Python performance characteristics

Who am I?

  • Maciej Fijałkowski (yes this is unicode)
  • PyPy core developer for I don't remember
  • performance freak

What this talk is about?

  • python performance (or lack of it)
  • why does it matter
  • what can we do about it

|pause|

  • how Python implementations work

How does CPython work?

  • simple bytecode interpreter
  • each bytecode looks up in a list, executes
  • most operations have dynamic dispatch on types

CPython performance landscape

  • each operation has a cost
  • C is cheaper than Python
  • use map vs iterations etc.

Python performance message

  • according to Guido
  • "Avoid overengineering datastructures. Tuples are better than objects (try namedtuple too though). Prefer simple fields over getter/setter functions."
  • "Built-in datatypes are your friends. Use more numbers, strings, tuples, lists, sets, dicts. Also check out the collections library, esp. deque."
  • "Be suspicious of function/method calls; creating a stack frame is expensive."
  • "The universal speed-up is rewriting small bits of code in C. Do this only when all else fails."

What does it mean?

  • don't use abstractions

|pause|

  • don't use Python

But also

  • measure!
  • there are so many variables, you cannot care without benchmarks

|pause|

  • if you have no benchmarks, you don't care

This is not how I want to write software

  • I like my abstractions
  • I like Python
  • I don't want to rewrite stuff for performance

|pause|

  • in C/C++

Second best

  • keep my abstractions
  • do arcane voodoo to keep my programs fast
  • but you have to understand the voodo in the first place

But Python performance!

  • there is no such thing as language performance
  • there is implementation performance
  • the language might be easier or harder to optimize
  • CPython performance characteristics is relatively straightforward

What is PyPy?

  • PyPy is a Python interpreter (that's what we care about)
  • PyPy is a toolchain for creating dynamic language implementations
  • also, an Open Source project that has been around for a while

Compilers vs interpreters

  • compilers compile language X (C, Python) to a lower level language (C, assembler) ahead of time
  • interpreters compile language X to bytecode and have a big interpreter loop

|pause|

  • PyPy has a hybrid approach. It's an interpreter, but hot paths are compiled directly to assembler during runtime

What is just in time (JIT) compilation?

  • few different flavors
  • observe runtime values
  • compile code with agressive optimizations
  • have checks if assumptions still stand

So what PyPy does?

  • interprets a Python program
  • the JIT observes python interpreter
  • producing code through the path followed by the interpreter
  • compiles loops and functions

Some properties

  • the code speed changes over time
  • hopefully from slow to fast
  • you need to warm up things before they get fast
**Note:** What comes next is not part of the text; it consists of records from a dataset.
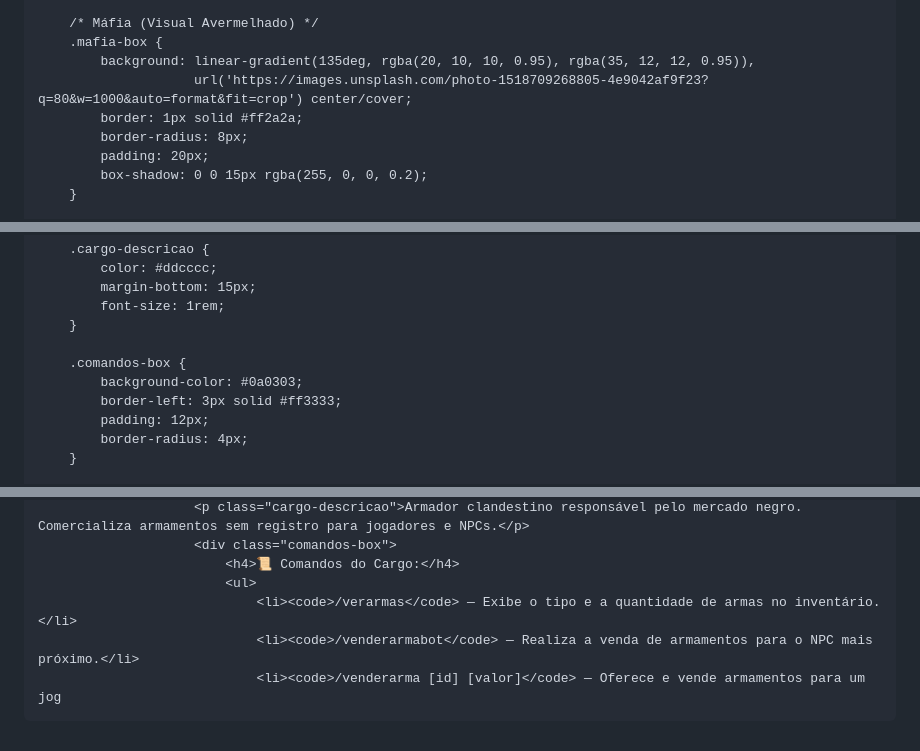
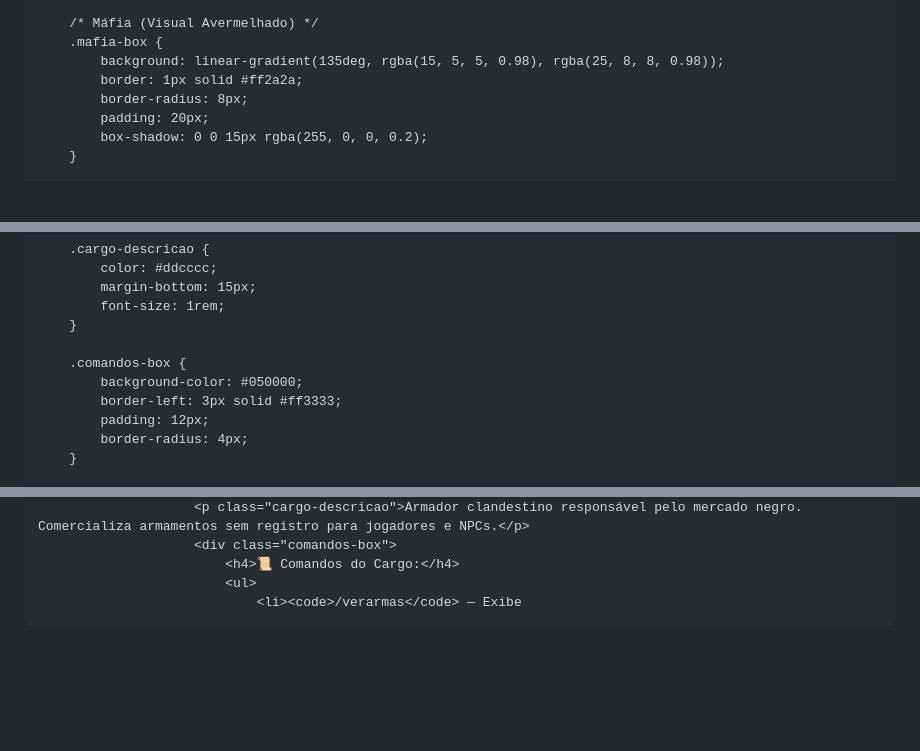
Before and after one commit to RogueTrooper1997/site-hmo, a Markdown page: README.md, 3 parts joined by grey strips. Rendered like a GitHub page; blank space fills up the shorter version.

```diff
--- a/README.md
+++ b/README.md
@@ -173,8 +182,7 @@
 
         /* Máfia (Visual Avermelhado) */
         .mafia-box {
-            background: linear-gradient(135deg, rgba(20, 10, 10, 0.95), rgba(35, 12, 12, 0.95)),
-                        url('https://images.unsplash.com/photo-1518709268805-4e9042af9f23?q=80&w=1000&auto=format&fit=crop') center/cover;
+            background: linear-gradient(135deg, rgba(15, 5, 5, 0.98), rgba(25, 8, 8, 0.98));
             border: 1px solid #ff2a2a;
             border-radius: 8px;
             padding: 20px;
@@ -268,7 +276,7 @@
         }
 
         .comandos-box {
-            background-color: #0a0303;
+            background-color: #050000;
             border-left: 3px solid #ff3333;
             padding: 12px;
             border-radius: 4px;
@@ -597,6 +605,4 @@
                         <div class="comandos-box">
                             <h4>📜 Comandos do Cargo:</h4>
                             <ul>
-                                <li><code>/verarmas</code> — Exibe o tipo e a quantidade de armas no inventário.</li>
-                                <li><code>/venderarmabot</code> — Realiza a venda de armamentos para o NPC mais próximo.</li>
-                                <li><code>/venderarma [id] [valor]</code> — Oferece e vende armamentos para um jog
+                                <li><code>/verarmas</code> — Exibe
```
Also changed, not shown: other parts of README.md (+57 -48 lines).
Some example

  • integer addition!

Abstractions

  • inlining, malloc removal
  • abstractions are cheap

|pause|

  • if they don't introduce too much complexity

Few words about garbage collection

  • CPython: refcounting + cyclic collector
  • PyPy: generational mark & sweep

|pause|

  • errr....

The rest

  • I'll explain various PyPy strategies
  • ideally all this knowledge will be unnecessary
  • this is the second best, how to please the JIT compiler

Allocations (PyPy)

  • allocation is expensive
  • for a good GC, short living objects don't matter
  • it's better to have a small persistent structure and abstraction on allocation

|pause|

  • copying however is expensive
  • we have hacks for strings, but they're not complete

Calls

  • Python calls are an incredible mess
  • simple is better than complex
  • simple call comes with no cost, the cost grows with growing complexity

Attribute access

  • if optimized, almost as fast as local var access
  • dict lookup optimized away
  • class attributes considered constant
  • meta programming is better than dynamism
  • objects for small number of constant keys, dicts for large numbers of changing keys

Other sorts of loops

  • there is more!
  • tuple(iterable), map(iterable), re.search
  • they're all jitted
  • not all nicely

Summary

  • we hope this knowledge will not be needed
  • the more you care, the better you need to know